- What to do
All the data below should be printed again without a single difference.

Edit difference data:
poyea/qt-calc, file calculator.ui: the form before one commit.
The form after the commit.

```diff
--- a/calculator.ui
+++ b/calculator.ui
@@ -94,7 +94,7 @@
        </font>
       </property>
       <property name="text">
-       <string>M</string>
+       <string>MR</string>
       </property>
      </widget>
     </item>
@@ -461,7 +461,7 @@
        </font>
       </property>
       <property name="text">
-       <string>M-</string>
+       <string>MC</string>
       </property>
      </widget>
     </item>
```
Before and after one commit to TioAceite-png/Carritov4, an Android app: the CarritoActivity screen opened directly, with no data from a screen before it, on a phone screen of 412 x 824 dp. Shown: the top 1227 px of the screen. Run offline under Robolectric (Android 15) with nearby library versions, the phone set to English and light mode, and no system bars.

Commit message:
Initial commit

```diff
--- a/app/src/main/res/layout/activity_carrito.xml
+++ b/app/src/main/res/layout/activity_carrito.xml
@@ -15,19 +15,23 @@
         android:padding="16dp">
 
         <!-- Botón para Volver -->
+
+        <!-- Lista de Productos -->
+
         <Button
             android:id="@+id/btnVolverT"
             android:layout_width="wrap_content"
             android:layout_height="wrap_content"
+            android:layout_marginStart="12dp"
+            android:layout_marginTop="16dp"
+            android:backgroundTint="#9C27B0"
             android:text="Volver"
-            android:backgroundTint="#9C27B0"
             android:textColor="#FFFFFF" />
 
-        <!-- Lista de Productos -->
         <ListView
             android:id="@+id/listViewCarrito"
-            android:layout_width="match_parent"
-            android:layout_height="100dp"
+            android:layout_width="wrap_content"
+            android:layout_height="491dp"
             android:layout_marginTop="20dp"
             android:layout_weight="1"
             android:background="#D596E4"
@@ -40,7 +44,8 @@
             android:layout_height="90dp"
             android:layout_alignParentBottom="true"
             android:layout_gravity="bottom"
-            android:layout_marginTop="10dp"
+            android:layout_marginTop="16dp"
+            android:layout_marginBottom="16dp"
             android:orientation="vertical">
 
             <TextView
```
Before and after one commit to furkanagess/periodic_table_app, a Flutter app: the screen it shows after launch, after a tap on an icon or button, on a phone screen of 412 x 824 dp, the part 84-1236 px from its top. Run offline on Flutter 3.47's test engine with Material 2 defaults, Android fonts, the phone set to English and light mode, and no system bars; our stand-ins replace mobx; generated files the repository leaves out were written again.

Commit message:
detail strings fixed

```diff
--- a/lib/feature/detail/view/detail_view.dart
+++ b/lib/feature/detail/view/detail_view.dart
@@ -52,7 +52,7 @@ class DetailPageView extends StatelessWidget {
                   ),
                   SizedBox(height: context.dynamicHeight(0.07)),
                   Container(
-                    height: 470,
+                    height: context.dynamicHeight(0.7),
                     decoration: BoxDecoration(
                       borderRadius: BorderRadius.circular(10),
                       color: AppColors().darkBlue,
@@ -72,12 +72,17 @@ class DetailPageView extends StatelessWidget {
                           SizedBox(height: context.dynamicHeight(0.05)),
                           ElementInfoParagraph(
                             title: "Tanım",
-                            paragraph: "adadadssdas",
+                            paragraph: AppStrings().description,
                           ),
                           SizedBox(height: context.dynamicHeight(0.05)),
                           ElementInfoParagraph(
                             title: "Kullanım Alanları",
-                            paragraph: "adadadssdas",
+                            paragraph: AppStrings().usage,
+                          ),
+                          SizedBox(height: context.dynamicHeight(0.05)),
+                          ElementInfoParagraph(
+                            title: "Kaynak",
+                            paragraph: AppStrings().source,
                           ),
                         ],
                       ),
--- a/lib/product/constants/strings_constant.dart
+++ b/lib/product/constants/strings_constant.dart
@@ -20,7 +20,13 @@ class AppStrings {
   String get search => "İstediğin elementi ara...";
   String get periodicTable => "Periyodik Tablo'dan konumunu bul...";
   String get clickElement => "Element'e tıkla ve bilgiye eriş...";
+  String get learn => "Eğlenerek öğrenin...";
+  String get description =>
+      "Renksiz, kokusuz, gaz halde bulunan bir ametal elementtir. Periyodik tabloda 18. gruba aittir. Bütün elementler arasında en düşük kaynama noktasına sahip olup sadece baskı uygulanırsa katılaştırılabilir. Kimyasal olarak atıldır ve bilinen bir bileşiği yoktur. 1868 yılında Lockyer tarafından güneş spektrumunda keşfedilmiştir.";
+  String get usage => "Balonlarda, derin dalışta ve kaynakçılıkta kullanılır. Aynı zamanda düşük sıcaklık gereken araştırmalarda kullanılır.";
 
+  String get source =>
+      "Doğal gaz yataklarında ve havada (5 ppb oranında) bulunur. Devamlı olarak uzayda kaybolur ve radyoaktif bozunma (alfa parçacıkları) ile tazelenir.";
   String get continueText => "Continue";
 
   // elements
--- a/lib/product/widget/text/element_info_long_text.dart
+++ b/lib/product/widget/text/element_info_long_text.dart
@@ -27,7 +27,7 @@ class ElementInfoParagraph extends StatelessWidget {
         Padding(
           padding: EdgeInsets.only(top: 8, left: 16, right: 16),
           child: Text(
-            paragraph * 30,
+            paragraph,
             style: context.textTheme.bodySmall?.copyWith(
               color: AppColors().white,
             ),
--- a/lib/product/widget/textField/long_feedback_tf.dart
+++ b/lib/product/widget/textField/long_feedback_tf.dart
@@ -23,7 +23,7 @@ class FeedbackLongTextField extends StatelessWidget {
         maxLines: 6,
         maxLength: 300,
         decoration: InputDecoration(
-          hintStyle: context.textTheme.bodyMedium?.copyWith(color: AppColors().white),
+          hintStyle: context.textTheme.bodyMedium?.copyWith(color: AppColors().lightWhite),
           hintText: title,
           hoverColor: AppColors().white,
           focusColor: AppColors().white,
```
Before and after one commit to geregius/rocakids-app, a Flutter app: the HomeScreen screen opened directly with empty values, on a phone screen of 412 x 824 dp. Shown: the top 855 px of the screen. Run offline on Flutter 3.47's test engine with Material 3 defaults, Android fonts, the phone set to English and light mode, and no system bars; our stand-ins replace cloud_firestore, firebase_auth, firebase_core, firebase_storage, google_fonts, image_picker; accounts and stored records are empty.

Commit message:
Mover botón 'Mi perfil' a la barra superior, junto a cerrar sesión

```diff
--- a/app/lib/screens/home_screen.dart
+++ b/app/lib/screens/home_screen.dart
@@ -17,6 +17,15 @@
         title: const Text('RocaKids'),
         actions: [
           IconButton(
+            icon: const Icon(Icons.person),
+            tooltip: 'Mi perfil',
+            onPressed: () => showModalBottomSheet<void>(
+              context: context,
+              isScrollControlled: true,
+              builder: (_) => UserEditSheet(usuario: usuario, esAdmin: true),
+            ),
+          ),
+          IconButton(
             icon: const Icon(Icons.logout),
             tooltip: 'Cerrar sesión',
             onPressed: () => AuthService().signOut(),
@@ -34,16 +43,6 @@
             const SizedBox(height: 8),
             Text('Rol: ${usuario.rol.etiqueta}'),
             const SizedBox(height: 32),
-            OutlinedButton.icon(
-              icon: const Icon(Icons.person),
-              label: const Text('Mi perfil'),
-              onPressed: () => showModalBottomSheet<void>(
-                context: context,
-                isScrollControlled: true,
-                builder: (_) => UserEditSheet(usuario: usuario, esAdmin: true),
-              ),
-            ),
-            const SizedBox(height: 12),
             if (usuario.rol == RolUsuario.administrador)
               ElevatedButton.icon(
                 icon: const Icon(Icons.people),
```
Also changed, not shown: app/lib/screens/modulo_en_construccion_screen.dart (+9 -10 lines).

- Response
poyea/qt-calc, file calculator.ui: the form before one commit.
The form after the commit.

```diff
--- a/calculator.ui
+++ b/calculator.ui
@@ -94,7 +94,7 @@
        </font>
       </property>
       <property name="text">
-       <string>M</string>
+       <string>MR</string>
       </property>
      </widget>
     </item>
@@ -461,7 +461,7 @@
        </font>
       </property>
       <property name="text">
-       <string>M-</string>
+       <string>MC</string>
       </property>
      </widget>
     </item>
```
Before and after one commit to TioAceite-png/Carritov4, an Android app: the CarritoActivity screen opened directly, with no data from a screen before it, on a phone screen of 412 x 824 dp. Shown: the top 1227 px of the screen. Run offline under Robolectric (Android 15) with nearby library versions, the phone set to English and light mode, and no system bars.

Commit message:
Initial commit

```diff
--- a/app/src/main/res/layout/activity_carrito.xml
+++ b/app/src/main/res/layout/activity_carrito.xml
@@ -15,19 +15,23 @@
         android:padding="16dp">
 
         <!-- Botón para Volver -->
+
+        <!-- Lista de Productos -->
+
         <Button
             android:id="@+id/btnVolverT"
             android:layout_width="wrap_content"
             android:layout_height="wrap_content"
+            android:layout_marginStart="12dp"
+            android:layout_marginTop="16dp"
+            android:backgroundTint="#9C27B0"
             android:text="Volver"
-            android:backgroundTint="#9C27B0"
             android:textColor="#FFFFFF" />
 
-        <!-- Lista de Productos -->
         <ListView
             android:id="@+id/listViewCarrito"
-            android:layout_width="match_parent"
-            android:layout_height="100dp"
+            android:layout_width="wrap_content"
+            android:layout_height="491dp"
             android:layout_marginTop="20dp"
             android:layout_weight="1"
             android:background="#D596E4"
@@ -40,7 +44,8 @@
             android:layout_height="90dp"
             android:layout_alignParentBottom="true"
             android:layout_gravity="bottom"
-            android:layout_marginTop="10dp"
+            android:layout_marginTop="16dp"
+            android:layout_marginBottom="16dp"
             android:orientation="vertical">
 
             <TextView
```
Before and after one commit to furkanagess/periodic_table_app, a Flutter app: the screen it shows after launch, after a tap on an icon or button, on a phone screen of 412 x 824 dp, the part 84-1236 px from its top. Run offline on Flutter 3.47's test engine with Material 2 defaults, Android fonts, the phone set to English and light mode, and no system bars; our stand-ins replace mobx; generated files the repository leaves out were written again.

Commit message:
detail strings fixed

```diff
--- a/lib/feature/detail/view/detail_view.dart
+++ b/lib/feature/detail/view/detail_view.dart
@@ -52,7 +52,7 @@ class DetailPageView extends StatelessWidget {
                   ),
                   SizedBox(height: context.dynamicHeight(0.07)),
                   Container(
-                    height: 470,
+                    height: context.dynamicHeight(0.7),
                     decoration: BoxDecoration(
                       borderRadius: BorderRadius.circular(10),
                       color: AppColors().darkBlue,
@@ -72,12 +72,17 @@ class DetailPageView extends StatelessWidget {
                           SizedBox(height: context.dynamicHeight(0.05)),
                           ElementInfoParagraph(
                             title: "Tanım",
-                            paragraph: "adadadssdas",
+                            paragraph: AppStrings().description,
                           ),
                           SizedBox(height: context.dynamicHeight(0.05)),
                           ElementInfoParagraph(
                             title: "Kullanım Alanları",
-                            paragraph: "adadadssdas",
+                            paragraph: AppStrings().usage,
+                          ),
+                          SizedBox(height: context.dynamicHeight(0.05)),
+                          ElementInfoParagraph(
+                            title: "Kaynak",
+                            paragraph: AppStrings().source,
                           ),
                         ],
                       ),
--- a/lib/product/constants/strings_constant.dart
+++ b/lib/product/constants/strings_constant.dart
@@ -20,7 +20,13 @@ class AppStrings {
   String get search => "İstediğin elementi ara...";
   String get periodicTable => "Periyodik Tablo'dan konumunu bul...";
   String get clickElement => "Element'e tıkla ve bilgiye eriş...";
+  String get learn => "Eğlenerek öğrenin...";
+  String get description =>
+      "Renksiz, kokusuz, gaz halde bulunan bir ametal elementtir. Periyodik tabloda 18. gruba aittir. Bütün elementler arasında en düşük kaynama noktasına sahip olup sadece baskı uygulanırsa katılaştırılabilir. Kimyasal olarak atıldır ve bilinen bir bileşiği yoktur. 1868 yılında Lockyer tarafından güneş spektrumunda keşfedilmiştir.";
+  String get usage => "Balonlarda, derin dalışta ve kaynakçılıkta kullanılır. Aynı zamanda düşük sıcaklık gereken araştırmalarda kullanılır.";
 
+  String get source =>
+      "Doğal gaz yataklarında ve havada (5 ppb oranında) bulunur. Devamlı olarak uzayda kaybolur ve radyoaktif bozunma (alfa parçacıkları) ile tazelenir.";
   String get continueText => "Continue";
 
   // elements
--- a/lib/product/widget/text/element_info_long_text.dart
+++ b/lib/product/widget/text/element_info_long_text.dart
@@ -27,7 +27,7 @@ class ElementInfoParagraph extends StatelessWidget {
         Padding(
           padding: EdgeInsets.only(top: 8, left: 16, right: 16),
           child: Text(
-            paragraph * 30,
+            paragraph,
             style: context.textTheme.bodySmall?.copyWith(
               color: AppColors().white,
             ),
--- a/lib/product/widget/textField/long_feedback_tf.dart
+++ b/lib/product/widget/textField/long_feedback_tf.dart
@@ -23,7 +23,7 @@ class FeedbackLongTextField extends StatelessWidget {
         maxLines: 6,
         maxLength: 300,
         decoration: InputDecoration(
-          hintStyle: context.textTheme.bodyMedium?.copyWith(color: AppColors().white),
+          hintStyle: context.textTheme.bodyMedium?.copyWith(color: AppColors().lightWhite),
           hintText: title,
           hoverColor: AppColors().white,
           focusColor: AppColors().white,
```
Before and after one commit to geregius/rocakids-app, a Flutter app: the HomeScreen screen opened directly with empty values, on a phone screen of 412 x 824 dp. Shown: the top 855 px of the screen. Run offline on Flutter 3.47's test engine with Material 3 defaults, Android fonts, the phone set to English and light mode, and no system bars; our stand-ins replace cloud_firestore, firebase_auth, firebase_core, firebase_storage, google_fonts, image_picker; accounts and stored records are empty.

Commit message:
Mover botón 'Mi perfil' a la barra superior, junto a cerrar sesión

```diff
--- a/app/lib/screens/home_screen.dart
+++ b/app/lib/screens/home_screen.dart
@@ -17,6 +17,15 @@
         title: const Text('RocaKids'),
         actions: [
           IconButton(
+            icon: const Icon(Icons.person),
+            tooltip: 'Mi perfil',
+            onPressed: () => showModalBottomSheet<void>(
+              context: context,
+              isScrollControlled: true,
+              builder: (_) => UserEditSheet(usuario: usuario, esAdmin: true),
+            ),
+          ),
+          IconButton(
             icon: const Icon(Icons.logout),
             tooltip: 'Cerrar sesión',
             onPressed: () => AuthService().signOut(),
@@ -34,16 +43,6 @@
             const SizedBox(height: 8),
             Text('Rol: ${usuario.rol.etiqueta}'),
             const SizedBox(height: 32),
-            OutlinedButton.icon(
-              icon: const Icon(Icons.person),
-              label: const Text('Mi perfil'),
-              onPressed: () => showModalBottomSheet<void>(
-                context: context,
-                isScrollControlled: true,
-                builder: (_) => UserEditSheet(usuario: usuario, esAdmin: true),
-              ),
-            ),
-            const SizedBox(height: 12),
             if (usuario.rol == RolUsuario.administrador)
               ElevatedButton.icon(
                 icon: const Icon(Icons.people),
```
Also changed, not shown: app/lib/screens/modulo_en_construccion_screen.dart (+9 -10 lines).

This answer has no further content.